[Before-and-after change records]

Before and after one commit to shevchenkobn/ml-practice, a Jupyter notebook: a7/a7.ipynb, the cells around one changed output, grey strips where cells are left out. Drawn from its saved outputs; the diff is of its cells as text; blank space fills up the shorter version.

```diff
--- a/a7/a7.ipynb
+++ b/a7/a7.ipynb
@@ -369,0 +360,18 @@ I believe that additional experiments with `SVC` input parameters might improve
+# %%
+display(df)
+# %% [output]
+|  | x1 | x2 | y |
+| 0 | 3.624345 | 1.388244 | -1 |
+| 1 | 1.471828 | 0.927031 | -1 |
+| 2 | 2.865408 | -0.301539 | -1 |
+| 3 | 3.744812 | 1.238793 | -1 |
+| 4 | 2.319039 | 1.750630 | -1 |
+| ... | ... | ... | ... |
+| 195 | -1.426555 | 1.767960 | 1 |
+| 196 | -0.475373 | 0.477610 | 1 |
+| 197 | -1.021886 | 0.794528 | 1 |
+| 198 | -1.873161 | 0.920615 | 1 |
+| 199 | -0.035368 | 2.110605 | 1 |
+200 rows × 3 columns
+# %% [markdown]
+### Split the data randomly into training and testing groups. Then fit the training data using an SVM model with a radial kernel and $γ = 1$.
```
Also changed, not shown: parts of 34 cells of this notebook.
--
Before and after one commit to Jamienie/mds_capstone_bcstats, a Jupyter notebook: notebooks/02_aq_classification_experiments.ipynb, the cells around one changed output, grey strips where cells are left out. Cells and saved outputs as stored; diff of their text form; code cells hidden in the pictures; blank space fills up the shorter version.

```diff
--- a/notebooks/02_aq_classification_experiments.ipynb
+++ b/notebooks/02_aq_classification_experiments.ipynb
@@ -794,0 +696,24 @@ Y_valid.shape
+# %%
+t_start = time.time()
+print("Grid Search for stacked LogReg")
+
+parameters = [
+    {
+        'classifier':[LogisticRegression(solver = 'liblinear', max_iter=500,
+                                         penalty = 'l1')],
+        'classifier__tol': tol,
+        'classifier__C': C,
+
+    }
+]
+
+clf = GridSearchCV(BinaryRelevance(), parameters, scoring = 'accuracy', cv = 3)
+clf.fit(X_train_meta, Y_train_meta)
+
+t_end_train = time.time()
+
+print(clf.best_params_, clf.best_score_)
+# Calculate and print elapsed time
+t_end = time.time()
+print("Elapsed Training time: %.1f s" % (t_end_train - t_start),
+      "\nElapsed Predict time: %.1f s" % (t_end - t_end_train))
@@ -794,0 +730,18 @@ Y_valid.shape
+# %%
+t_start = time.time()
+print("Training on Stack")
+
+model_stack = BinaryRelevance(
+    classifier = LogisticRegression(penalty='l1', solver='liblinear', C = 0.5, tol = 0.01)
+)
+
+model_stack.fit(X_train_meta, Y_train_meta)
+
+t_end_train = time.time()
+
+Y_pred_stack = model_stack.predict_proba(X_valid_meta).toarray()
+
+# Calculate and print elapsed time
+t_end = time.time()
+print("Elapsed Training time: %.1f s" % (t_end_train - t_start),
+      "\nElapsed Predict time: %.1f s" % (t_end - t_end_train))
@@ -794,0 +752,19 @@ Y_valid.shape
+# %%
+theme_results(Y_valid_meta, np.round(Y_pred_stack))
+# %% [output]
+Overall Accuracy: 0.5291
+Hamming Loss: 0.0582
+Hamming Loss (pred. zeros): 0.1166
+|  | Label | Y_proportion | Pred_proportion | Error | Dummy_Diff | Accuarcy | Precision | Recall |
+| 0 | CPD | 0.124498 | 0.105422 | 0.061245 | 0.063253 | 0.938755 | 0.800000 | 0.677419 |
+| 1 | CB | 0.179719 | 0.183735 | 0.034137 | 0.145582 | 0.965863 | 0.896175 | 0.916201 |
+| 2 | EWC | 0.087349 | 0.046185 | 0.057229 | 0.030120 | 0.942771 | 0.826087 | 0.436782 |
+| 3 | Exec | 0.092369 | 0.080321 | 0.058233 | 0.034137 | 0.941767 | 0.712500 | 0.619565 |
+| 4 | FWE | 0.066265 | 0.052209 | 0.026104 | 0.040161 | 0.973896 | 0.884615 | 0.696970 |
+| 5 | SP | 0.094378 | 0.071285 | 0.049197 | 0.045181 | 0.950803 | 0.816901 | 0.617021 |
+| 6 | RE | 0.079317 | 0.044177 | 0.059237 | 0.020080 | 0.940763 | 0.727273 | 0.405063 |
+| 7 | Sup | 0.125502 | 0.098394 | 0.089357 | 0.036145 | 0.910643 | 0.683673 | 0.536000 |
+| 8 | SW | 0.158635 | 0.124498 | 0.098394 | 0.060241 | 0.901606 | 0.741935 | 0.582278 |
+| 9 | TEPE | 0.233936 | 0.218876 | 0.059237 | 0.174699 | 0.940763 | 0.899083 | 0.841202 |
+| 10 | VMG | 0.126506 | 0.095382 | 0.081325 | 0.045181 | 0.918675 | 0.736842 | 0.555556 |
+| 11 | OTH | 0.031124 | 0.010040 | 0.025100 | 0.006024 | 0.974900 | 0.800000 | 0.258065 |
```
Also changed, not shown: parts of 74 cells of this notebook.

Your assignment: Collect from the data above every line that includes "notebooks".

Solution below:
Before and after one commit to Jamienie/mds_capstone_bcstats, a Jupyter notebook: notebooks/02_aq_classification_experiments.ipynb, the cells around one changed output, grey strips where cells are left out. Cells and saved outputs as stored; diff of their text form; code cells hidden in the pictures; blank space fills up the shorter version.
--- a/notebooks/02_aq_classification_experiments.ipynb
+++ b/notebooks/02_aq_classification_experiments.ipynb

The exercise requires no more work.